* [Material shown]:
_____

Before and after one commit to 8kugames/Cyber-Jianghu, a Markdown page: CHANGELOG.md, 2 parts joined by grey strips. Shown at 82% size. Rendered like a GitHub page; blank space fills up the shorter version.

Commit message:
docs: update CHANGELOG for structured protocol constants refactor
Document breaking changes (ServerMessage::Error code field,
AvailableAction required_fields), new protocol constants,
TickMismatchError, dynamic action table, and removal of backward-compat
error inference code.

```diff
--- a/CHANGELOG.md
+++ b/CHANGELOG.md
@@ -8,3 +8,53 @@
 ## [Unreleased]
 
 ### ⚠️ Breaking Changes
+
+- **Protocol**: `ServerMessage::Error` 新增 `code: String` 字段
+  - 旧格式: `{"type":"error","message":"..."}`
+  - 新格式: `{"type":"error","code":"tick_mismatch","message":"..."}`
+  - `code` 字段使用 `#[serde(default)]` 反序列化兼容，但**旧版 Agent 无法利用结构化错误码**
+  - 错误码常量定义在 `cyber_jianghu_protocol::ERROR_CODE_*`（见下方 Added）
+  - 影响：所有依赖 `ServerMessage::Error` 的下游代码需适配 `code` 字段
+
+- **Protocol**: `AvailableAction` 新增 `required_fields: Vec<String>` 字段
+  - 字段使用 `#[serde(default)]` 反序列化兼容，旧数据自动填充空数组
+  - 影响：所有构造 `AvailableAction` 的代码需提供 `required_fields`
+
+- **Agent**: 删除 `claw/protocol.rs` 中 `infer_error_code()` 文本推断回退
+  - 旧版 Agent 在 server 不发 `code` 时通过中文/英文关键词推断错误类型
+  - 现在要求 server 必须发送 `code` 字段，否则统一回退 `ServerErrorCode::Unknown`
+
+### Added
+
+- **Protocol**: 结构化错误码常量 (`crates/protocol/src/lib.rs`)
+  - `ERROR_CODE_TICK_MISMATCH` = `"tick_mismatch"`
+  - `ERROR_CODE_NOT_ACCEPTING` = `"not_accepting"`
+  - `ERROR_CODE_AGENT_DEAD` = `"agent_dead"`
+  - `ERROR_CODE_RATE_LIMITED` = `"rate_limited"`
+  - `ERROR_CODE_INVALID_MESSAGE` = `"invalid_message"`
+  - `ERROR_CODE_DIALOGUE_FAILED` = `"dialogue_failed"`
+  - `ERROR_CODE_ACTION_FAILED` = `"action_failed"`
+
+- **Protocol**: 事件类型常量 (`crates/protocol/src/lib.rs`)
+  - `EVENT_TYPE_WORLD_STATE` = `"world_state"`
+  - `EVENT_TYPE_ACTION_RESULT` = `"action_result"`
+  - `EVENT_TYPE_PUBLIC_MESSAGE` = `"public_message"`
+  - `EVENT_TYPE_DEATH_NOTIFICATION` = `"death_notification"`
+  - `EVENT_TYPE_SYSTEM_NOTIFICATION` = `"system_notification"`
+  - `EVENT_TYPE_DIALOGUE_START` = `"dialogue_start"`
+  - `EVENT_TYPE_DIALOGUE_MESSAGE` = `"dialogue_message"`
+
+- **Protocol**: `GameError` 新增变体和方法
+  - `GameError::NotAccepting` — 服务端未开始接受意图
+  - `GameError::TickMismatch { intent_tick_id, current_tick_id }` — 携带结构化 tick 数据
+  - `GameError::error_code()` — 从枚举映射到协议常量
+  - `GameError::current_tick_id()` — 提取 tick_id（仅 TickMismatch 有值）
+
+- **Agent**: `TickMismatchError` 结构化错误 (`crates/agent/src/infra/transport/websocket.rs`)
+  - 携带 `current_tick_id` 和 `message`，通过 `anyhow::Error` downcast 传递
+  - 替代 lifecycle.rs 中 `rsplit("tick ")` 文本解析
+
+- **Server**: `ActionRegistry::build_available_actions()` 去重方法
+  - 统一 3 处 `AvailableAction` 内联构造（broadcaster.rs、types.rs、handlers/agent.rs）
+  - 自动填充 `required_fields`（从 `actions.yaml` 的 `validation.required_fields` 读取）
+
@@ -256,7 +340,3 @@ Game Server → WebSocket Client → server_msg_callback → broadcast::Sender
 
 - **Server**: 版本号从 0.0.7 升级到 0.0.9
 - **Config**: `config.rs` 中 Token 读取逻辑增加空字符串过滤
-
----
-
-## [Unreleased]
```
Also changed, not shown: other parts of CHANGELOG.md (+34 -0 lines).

_____

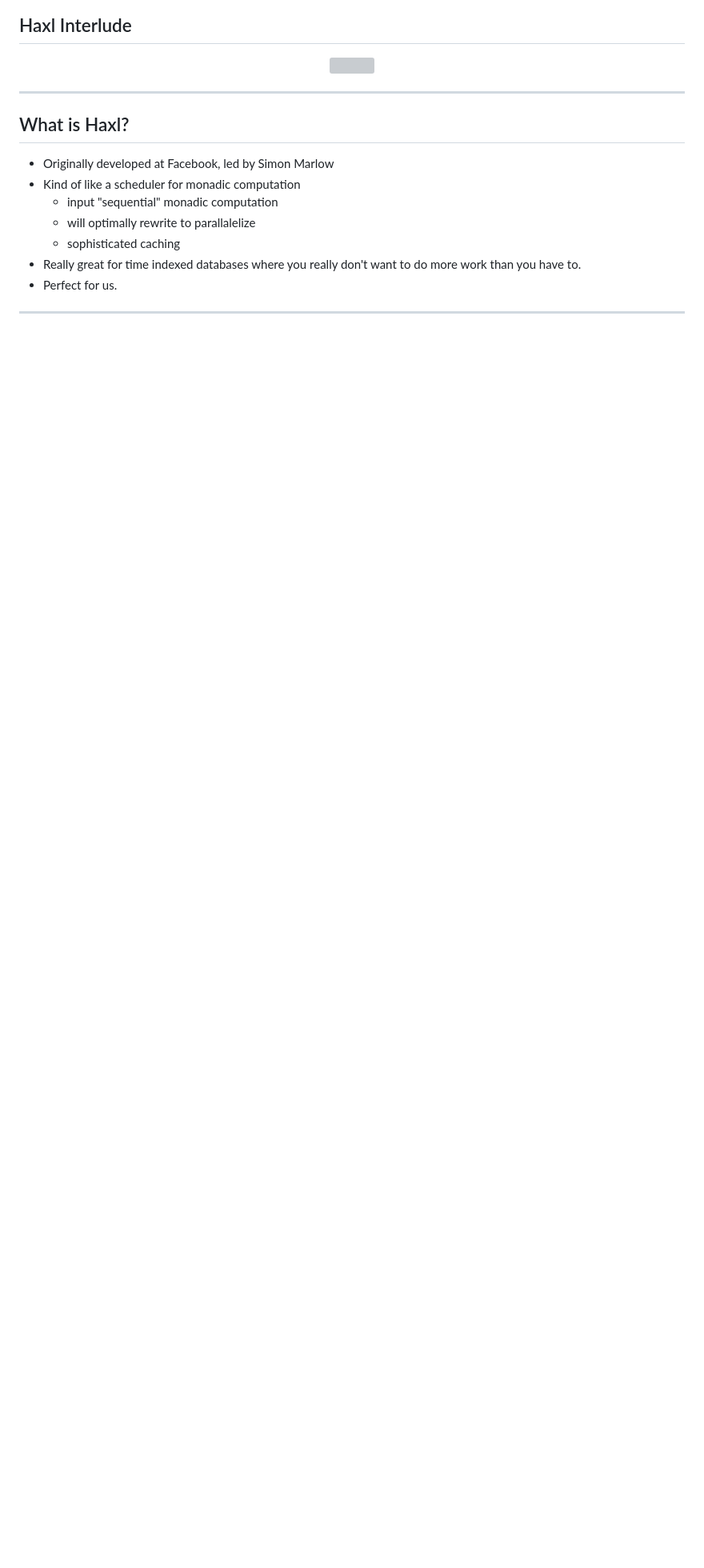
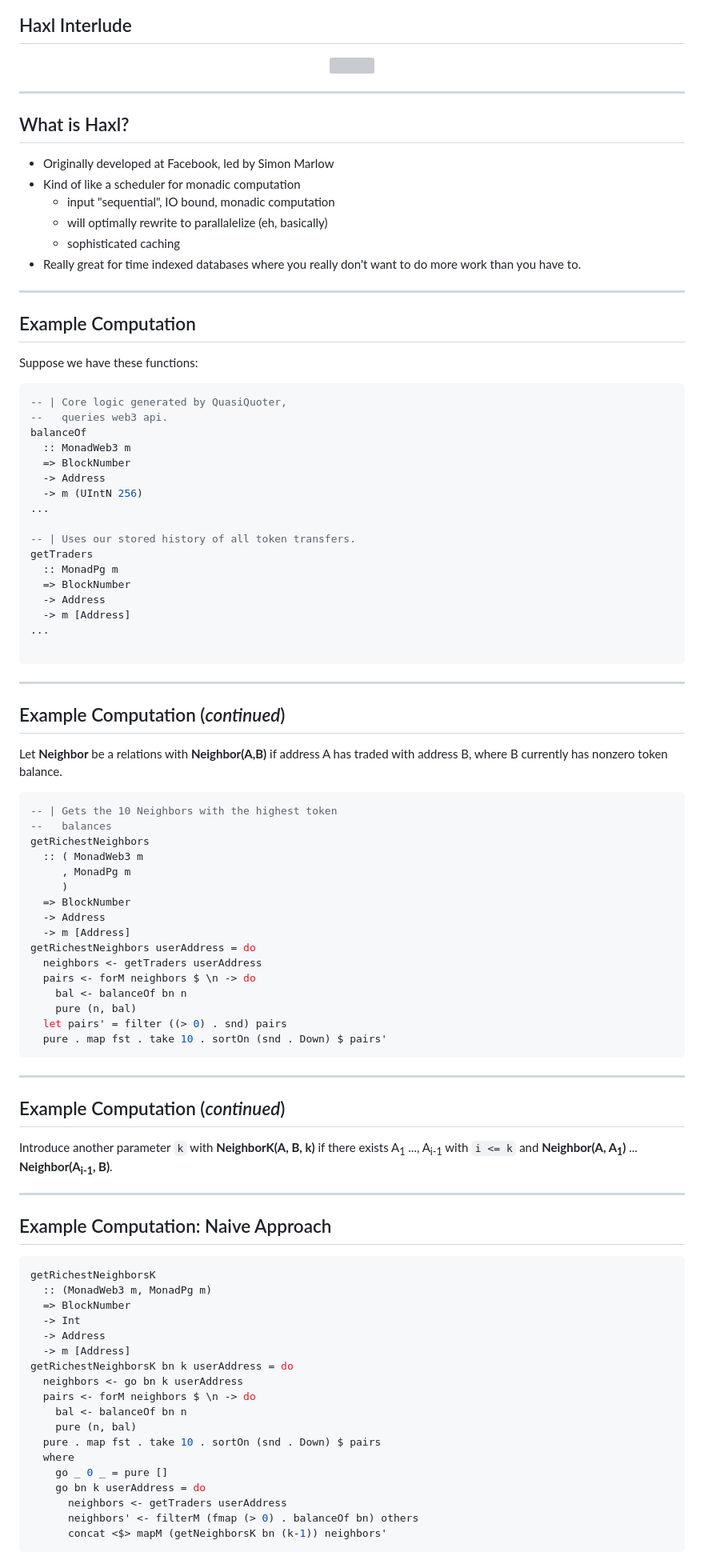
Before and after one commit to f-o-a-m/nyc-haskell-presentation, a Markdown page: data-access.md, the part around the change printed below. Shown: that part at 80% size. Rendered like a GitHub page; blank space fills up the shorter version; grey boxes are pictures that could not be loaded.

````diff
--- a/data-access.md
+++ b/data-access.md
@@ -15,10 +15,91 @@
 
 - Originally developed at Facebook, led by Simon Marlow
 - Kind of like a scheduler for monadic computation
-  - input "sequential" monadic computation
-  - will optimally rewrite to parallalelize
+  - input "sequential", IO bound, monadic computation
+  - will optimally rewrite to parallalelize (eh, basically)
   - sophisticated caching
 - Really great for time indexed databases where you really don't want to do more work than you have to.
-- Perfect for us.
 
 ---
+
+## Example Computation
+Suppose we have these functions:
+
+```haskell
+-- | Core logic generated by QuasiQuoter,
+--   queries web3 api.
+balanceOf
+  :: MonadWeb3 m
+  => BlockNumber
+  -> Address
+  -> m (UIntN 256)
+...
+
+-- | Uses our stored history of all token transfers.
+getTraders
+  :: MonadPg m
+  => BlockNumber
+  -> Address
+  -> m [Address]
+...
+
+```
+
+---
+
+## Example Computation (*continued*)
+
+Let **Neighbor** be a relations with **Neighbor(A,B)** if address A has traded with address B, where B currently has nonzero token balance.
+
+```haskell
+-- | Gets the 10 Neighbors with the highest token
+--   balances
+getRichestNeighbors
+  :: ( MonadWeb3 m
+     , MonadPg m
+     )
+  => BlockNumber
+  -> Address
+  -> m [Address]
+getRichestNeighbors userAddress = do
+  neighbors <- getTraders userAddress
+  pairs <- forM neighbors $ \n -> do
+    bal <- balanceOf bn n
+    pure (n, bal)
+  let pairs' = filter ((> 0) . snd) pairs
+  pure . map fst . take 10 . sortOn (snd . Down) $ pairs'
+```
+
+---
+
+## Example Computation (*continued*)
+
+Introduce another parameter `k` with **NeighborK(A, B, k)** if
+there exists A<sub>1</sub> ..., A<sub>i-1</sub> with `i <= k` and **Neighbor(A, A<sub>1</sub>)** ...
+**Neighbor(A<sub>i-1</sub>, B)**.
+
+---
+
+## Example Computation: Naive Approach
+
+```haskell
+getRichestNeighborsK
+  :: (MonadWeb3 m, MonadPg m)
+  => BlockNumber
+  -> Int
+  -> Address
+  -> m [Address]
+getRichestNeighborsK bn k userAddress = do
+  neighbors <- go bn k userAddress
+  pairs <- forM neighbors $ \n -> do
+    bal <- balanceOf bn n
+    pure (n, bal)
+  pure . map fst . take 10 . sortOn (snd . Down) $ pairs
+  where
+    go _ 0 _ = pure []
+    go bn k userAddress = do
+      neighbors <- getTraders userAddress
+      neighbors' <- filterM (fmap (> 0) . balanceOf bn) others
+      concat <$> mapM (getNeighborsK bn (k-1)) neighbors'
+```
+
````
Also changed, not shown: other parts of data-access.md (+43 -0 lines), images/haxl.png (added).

_____

* [Work to complete]: When every line of the listing has been checked for the string "crates", give only the number of lines that contain it.

* [Exercise output]: 3